- Optionally disable the use of crash-recovery snapshots (not recommended). Do this in the USE_BACKUPS variable.
- Optionally define the number of crash-recovery snapshots to keep. Do this in the BACKUP_LIMIT variable.
NOTE: occasionally, updates/changes are made to the default config file (/usr/share/psd/psd.conf) upstream. The user copy ($XDG_CONFIG_HOME/psd/psd.conf) will need to be diffed against it.

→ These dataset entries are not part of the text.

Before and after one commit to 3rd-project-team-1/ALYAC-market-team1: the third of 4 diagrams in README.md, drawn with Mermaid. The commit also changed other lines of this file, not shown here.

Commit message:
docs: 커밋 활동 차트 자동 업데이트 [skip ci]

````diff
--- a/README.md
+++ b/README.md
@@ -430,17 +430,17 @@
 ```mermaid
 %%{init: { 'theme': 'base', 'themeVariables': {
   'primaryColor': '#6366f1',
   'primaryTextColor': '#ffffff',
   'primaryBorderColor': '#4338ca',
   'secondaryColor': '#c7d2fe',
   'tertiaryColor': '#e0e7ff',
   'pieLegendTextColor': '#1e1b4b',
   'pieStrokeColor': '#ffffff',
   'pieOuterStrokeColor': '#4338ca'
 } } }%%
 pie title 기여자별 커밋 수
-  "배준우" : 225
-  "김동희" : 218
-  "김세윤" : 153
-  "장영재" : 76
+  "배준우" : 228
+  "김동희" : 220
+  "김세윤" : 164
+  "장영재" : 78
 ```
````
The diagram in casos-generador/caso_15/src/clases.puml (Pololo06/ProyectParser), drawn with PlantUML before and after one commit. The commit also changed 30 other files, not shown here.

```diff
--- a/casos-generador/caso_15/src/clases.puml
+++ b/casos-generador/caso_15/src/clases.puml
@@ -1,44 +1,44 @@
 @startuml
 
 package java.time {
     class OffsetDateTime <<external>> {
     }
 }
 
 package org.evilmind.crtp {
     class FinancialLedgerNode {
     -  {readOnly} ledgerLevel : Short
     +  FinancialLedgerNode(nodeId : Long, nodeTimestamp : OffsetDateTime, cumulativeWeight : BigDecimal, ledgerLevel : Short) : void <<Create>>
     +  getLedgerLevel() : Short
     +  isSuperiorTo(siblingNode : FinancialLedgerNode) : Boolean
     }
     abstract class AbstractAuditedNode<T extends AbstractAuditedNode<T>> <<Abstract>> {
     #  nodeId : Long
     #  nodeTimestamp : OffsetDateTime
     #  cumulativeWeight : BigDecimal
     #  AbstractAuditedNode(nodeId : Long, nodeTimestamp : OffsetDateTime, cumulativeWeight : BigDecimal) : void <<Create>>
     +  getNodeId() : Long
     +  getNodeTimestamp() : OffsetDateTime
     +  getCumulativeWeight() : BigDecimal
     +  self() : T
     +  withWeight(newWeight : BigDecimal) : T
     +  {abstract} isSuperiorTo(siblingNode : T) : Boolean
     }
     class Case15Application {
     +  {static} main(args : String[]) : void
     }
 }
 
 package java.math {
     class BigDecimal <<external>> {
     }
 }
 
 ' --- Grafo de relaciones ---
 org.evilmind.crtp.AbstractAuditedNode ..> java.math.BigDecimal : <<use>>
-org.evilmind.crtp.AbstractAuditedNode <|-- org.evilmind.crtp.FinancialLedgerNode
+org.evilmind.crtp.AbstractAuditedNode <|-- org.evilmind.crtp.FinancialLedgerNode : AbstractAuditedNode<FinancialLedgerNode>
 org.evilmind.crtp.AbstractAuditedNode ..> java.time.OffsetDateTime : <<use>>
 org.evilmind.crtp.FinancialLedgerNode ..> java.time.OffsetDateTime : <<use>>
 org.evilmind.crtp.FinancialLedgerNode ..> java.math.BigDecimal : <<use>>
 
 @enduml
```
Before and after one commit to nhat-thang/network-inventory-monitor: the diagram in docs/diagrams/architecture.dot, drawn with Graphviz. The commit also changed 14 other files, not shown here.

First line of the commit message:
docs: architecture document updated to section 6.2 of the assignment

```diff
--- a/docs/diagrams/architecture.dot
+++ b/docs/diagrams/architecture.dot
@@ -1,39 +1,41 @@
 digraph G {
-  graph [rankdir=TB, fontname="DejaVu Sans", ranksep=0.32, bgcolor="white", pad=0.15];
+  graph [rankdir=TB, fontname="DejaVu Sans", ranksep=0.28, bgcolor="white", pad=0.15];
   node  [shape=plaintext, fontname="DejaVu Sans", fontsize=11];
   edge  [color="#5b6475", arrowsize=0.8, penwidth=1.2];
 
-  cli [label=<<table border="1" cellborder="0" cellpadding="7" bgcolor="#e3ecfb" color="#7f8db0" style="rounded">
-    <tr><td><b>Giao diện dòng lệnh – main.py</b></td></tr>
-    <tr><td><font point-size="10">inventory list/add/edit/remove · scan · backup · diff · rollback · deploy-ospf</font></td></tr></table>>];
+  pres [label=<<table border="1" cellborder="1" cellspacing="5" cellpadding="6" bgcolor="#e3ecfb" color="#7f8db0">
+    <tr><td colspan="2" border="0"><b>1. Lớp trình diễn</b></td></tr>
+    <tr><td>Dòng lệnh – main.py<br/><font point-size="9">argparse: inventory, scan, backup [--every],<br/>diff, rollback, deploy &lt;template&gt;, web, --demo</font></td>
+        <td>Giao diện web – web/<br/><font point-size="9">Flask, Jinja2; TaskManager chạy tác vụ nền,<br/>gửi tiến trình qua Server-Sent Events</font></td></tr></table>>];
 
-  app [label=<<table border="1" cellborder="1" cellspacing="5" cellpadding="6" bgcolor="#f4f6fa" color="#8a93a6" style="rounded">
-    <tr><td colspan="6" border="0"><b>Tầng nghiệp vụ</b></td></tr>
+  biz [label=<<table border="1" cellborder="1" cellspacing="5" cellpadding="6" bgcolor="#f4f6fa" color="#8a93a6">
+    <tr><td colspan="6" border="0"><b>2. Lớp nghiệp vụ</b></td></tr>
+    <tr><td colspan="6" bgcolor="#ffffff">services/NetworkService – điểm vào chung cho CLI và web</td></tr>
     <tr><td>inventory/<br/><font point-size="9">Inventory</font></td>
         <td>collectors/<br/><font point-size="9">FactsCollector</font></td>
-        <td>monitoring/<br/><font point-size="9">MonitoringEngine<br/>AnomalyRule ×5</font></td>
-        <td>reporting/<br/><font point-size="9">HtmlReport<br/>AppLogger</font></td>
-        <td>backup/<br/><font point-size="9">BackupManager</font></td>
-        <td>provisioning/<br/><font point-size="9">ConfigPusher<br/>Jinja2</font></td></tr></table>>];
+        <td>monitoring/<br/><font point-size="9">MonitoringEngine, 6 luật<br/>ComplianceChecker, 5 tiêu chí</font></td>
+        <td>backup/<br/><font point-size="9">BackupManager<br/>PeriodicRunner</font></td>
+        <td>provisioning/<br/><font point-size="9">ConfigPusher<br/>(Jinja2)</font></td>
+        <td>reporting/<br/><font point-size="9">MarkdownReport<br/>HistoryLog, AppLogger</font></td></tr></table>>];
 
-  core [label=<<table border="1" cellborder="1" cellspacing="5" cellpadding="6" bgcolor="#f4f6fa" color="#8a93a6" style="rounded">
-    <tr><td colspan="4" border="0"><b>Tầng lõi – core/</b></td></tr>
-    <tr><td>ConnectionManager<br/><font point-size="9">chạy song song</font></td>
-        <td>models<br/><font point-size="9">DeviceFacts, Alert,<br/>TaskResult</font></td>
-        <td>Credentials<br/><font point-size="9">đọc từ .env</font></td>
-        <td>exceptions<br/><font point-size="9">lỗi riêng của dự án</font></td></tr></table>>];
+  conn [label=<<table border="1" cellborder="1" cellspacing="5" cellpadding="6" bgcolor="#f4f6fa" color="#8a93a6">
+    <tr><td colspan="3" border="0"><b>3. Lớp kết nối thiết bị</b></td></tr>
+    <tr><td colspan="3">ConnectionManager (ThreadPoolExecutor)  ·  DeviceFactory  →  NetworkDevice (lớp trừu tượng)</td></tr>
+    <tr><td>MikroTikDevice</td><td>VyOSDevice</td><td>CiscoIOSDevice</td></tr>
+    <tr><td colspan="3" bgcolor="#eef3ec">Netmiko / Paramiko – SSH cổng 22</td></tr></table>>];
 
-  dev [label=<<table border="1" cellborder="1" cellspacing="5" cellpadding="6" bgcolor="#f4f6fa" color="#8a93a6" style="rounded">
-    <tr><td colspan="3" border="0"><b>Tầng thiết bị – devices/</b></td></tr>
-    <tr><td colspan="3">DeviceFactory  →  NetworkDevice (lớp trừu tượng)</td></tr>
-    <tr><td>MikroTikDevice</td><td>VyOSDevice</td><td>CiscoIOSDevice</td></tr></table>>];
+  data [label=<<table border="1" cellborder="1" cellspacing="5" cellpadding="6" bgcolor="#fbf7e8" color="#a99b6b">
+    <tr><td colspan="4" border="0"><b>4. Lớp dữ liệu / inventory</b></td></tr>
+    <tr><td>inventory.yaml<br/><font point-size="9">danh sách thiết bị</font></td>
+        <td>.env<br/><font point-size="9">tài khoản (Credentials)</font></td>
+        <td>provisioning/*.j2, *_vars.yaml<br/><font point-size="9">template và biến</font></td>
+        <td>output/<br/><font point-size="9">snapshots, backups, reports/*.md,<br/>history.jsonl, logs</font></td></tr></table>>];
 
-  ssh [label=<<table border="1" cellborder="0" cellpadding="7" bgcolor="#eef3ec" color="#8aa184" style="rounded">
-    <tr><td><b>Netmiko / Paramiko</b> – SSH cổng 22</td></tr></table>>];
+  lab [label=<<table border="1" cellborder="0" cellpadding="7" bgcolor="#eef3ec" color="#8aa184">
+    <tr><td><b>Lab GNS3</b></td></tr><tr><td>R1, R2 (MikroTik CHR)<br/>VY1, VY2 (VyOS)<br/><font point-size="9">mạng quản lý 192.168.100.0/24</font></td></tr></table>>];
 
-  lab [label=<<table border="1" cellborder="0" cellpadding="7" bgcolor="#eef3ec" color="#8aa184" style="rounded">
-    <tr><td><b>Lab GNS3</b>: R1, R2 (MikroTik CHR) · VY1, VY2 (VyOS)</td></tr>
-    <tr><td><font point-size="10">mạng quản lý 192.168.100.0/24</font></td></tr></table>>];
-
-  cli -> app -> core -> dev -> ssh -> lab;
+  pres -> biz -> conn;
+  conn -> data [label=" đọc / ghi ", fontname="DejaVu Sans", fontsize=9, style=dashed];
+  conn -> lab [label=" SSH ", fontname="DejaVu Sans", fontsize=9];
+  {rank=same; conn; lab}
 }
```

The preview option can be called to show users exactly what psd will do/is doing based on the entries in the config file. It will also provide useful information such as profile size, paths, and if any recovery snapshots have been created.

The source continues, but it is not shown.